Below is a link to an interesting article from the National Park Traveler website.
Due to the increasing retirement of law enforcement National Park Rangers, the number of Rangers in the parks are declining quicker than positions can be filled. Budget restraints and sequester requirements are also contributing to this issue.
I remember in the early 2000's studies showing that the National Park Service was grossly under staffed in law enforcement. At that time there were just over 1,500 permanent law enforcement park rangers in the entire system. On the Blue Ridge Parkway a study revealed that a minimum of 50+ rangers were needed in this one park to be able to perform the job of protecting visitors and resources safely.
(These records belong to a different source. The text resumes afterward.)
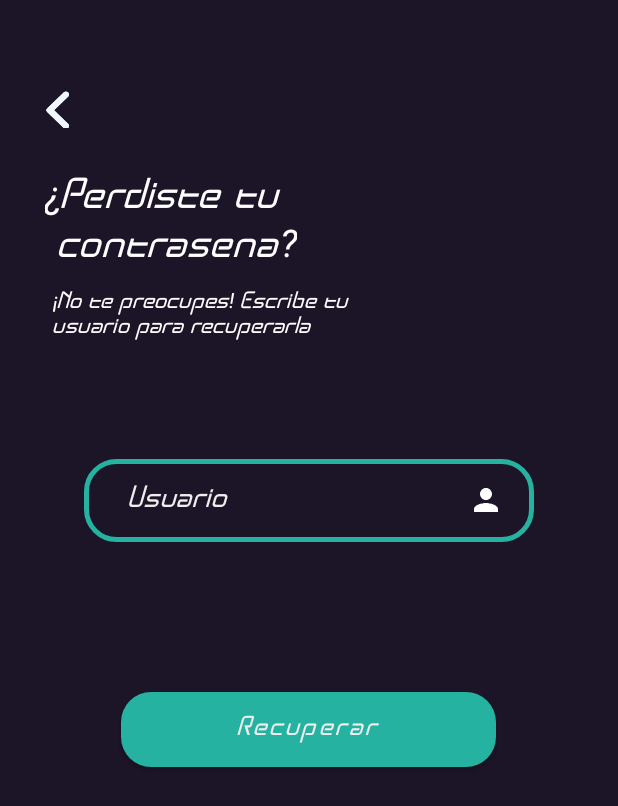
After one commit to reneeduardo24/RunEvo, an Android app: the RecoveryActivity screen opened directly, with no data from a screen before it, on a phone screen of 412 x 824 dp. The commit adds this screen. Shown: the top 806 px of the screen. Run offline under Robolectric (Android 15) with nearby library versions, the phone set to English and light mode, and no system bars; our stand-ins replace Firebase (no records; nobody signed in at launch, a user with empty details on screens opened directly).

Commit message:
Layouts recuperar acc: added

```diff
--- /dev/null
+++ b/app/src/main/java/gonzalez/hernandez/runevo/RecoveryActivity.kt
@@ -0,0 +1,61 @@
+package gonzalez.hernandez.runevo
+
+import android.content.Intent
+import androidx.appcompat.app.AppCompatActivity
+import android.os.Bundle
+import android.widget.Button
+import android.widget.EditText
+import android.widget.ImageView
+import android.widget.Toast
+import com.google.firebase.firestore.ktx.firestore
+import com.google.firebase.ktx.Firebase
+
+class RecoveryActivity : AppCompatActivity() {
+
+    val fs = Firebase.firestore
+
+    companion object {
+        var correo: String? = null
+        var usuario: String? = null
+    }
+
+    override fun onCreate(savedInstanceState: Bundle?) {
+        super.onCreate(savedInstanceState)
+        setContentView(R.layout.activity_recovery)
+
+        val btnChecar = findViewById<Button>(R.id.btnRecuperar)
+
+        btnChecar.setOnClickListener{
+            val et_usuario: EditText = findViewById(R.id.txtUsuario)
+
+            usuario = et_usuario.text.toString()
+
+            if(!usuario.isNullOrBlank()){
+                checarCorreo()
+            }else{
+                Toast.makeText(this,"Ingresar datos", Toast.LENGTH_SHORT).show()
+            }
+        }
+
+        val imgDevolver = findViewById<ImageView>(R.id.btnBackRec)
+
+        imgDevolver.setOnClickListener {
+            val lanzar = Intent(this, iniciarSesion::class.java)
+            startActivity(lanzar)
+        }
+    }
+
+    fun checarCorreo(){
+        fs.collection("users").whereEqualTo("usuario", usuario).get().addOnSuccessListener { documents ->
+            for(document in documents){
+                correo = document.get("email") as String?
+            }
+
+            val lanzar = Intent(this, RecoveryPassActivity:: class.java)
+            startActivity(lanzar)
+        }
+            .addOnFailureListener{
+                Toast.makeText(this,"El usuario no es correcto!",Toast.LENGTH_SHORT).show()
+            }
+    }
+}
--- a/app/src/main/java/gonzalez/hernandez/runevo/iniciarSesion.kt
+++ b/app/src/main/java/gonzalez/hernandez/runevo/iniciarSesion.kt
@@ -39,6 +39,11 @@ class iniciarSesion : AppCompatActivity() {
             this.startActivity(intent)
         }
 
+        binding.txtOlvidaPass.setOnClickListener{
+            val lanzar = Intent(this, RecoveryActivity:: class.java)
+            startActivity(lanzar)
+        }
+
 
 
     }
--- /dev/null
+++ b/app/src/main/res/layout/activity_recovery.xml
@@ -0,0 +1,73 @@
+<?xml version="1.0" encoding="utf-8"?>
+<LinearLayout xmlns:android="http://schemas.android.com/apk/res/android"
+    xmlns:app="http://schemas.android.com/apk/res-auto"
+    xmlns:tools="http://schemas.android.com/tools"
+    android:layout_width="match_parent"
+    android:layout_height="match_parent"
+    android:orientation="vertical"
+    android:background="@color/oscuro"
+    tools:context=".RecoveryActivity">
+
+    <ImageView
+        android:id="@+id/btnBackRec"
+        android:layout_width="wrap_content"
+        android:layout_height="25dp"
+        android:layout_marginLeft="10dp"
+        android:layout_marginTop="60dp"
+        android:src="@drawable/regresar"
+        />
+
+    <TextView
+        android:layout_width="wrap_content"
+        android:layout_height="wrap_content"
+        android:text="¿Perdiste tu \n contrasena?"
+        android:textColor="@color/white"
+        android:fontFamily="@font/alt_sweat_font"
+        android:layout_marginLeft="30dp"
+        android:layout_marginTop="30dp"
+        android:textSize="25sp" />
+
+    <TextView
+        android:id="@+id/txtTwo"
+        android:layout_width="201dp"
+        android:layout_height="43dp"
+        android:layout_marginTop="12dp"
+        android:layout_marginLeft="30dp"
+        android:fontFamily="@font/alt_sweat_font"
+        android:textColor="@color/white"
+        android:layout_marginHorizontal="35dp"
+        android:text="¡No te preocupes! Escribe tu usuario para recuperarla"
+        />
+
+    <EditText
+        android:id="@+id/txtUsuario"
+        android:layout_width="300dp"
+        android:layout_height="55dp"
+        android:layout_marginTop="70dp"
+        android:layout_gravity="center"
+        android:background="@drawable/bordes_redondos"
+        android:hint="Usuario"
+        android:paddingStart="30dp"
+        android:textColorHint="@color/gris"
+        android:textColor="@color/gris"
+        android:fontFamily="@font/alt_sweat_font"
+        android:drawableEnd="@drawable/ic_user_24"
+        android:paddingEnd="20dp"
+        android:inputType="textPersonName" />
+
+    <Button
+        android:id="@+id/btnRecuperar"
+        android:layout_width="250dp"
+        android:layout_height="50dp"
+        android:layout_gravity="center"
+        android:layout_marginTop="100dp"
+        android:textAllCaps="false"
+        android:textColor="@color/gris"
+        android:textSize="16sp"
+        android:text="@string/btn_recuperar"
+        android:background="@drawable/boton_redondo_verde"
+        android:fontFamily="@font/alt_sweat_font"
+        app:backgroundTint="@null"
+        />
+
+</LinearLayout>
--- a/app/src/main/res/values/strings.xml
+++ b/app/src/main/res/values/strings.xml
@@ -13,6 +13,8 @@
     <string name="contraseña">Contraseña</string>
     <string name="btn_iniciar_sesion">Iniciar Sesión</string>
     <string name="btn_registrarse">Registrarse</string>
+    <string name="btn_recuperar">Recuperar</string>
+    <string name="btn_restablecer">Restablecer</string>
 
     //Perfil
     <string name="perfil">Perfil</string>
```
Also changed, not shown: app/src/main/AndroidManifest.xml (+8 -1 lines), app/src/main/java/gonzalez/hernandez/runevo/RecoveryPassActivity.kt (added, +57 -0 lines), app/src/main/res/layout/activity_recovery_pass.xml (added, +72 -0 lines).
I recall that the terms used were related to working safely not efficiently or effectively. At that time there were 32 positions within the park (2 being located at HQ) and the number has shrunk since then.
For some time managers were concerned with the issue of protection and staffing within our parks. The attacks of 9/11 and the fact that areas under National Park Service responsibility were considered potential terrorist targets resulted in a policy to fill any vacant law enforcement position as soon as possible. These jobs were not to be lapsed to save funding. With the advent of sequestered budgets and continuing resolutions year after year, managers have had no choice but to leave vacated positions unfilled for extended periods or in some instances abolished completely.
The possible future silver lining to this cloud is that the situation may lead to opportunities for those looking to join the Park Ranger ranks in the near future. New budgets are including additional funding to hire seasonal law enforcement rangers in the parks next season.
I would hope that planning will also include filling of current vacant permanent positions and funding for additional park rangers in the higher use and incident areas of the country. Although seasonal park rangers are essential in many parks, permanent positions result in higher and consistent levels of training and experienced personnel to handle the complexities of protecting our parks in the 21st century.
National Parks Traveler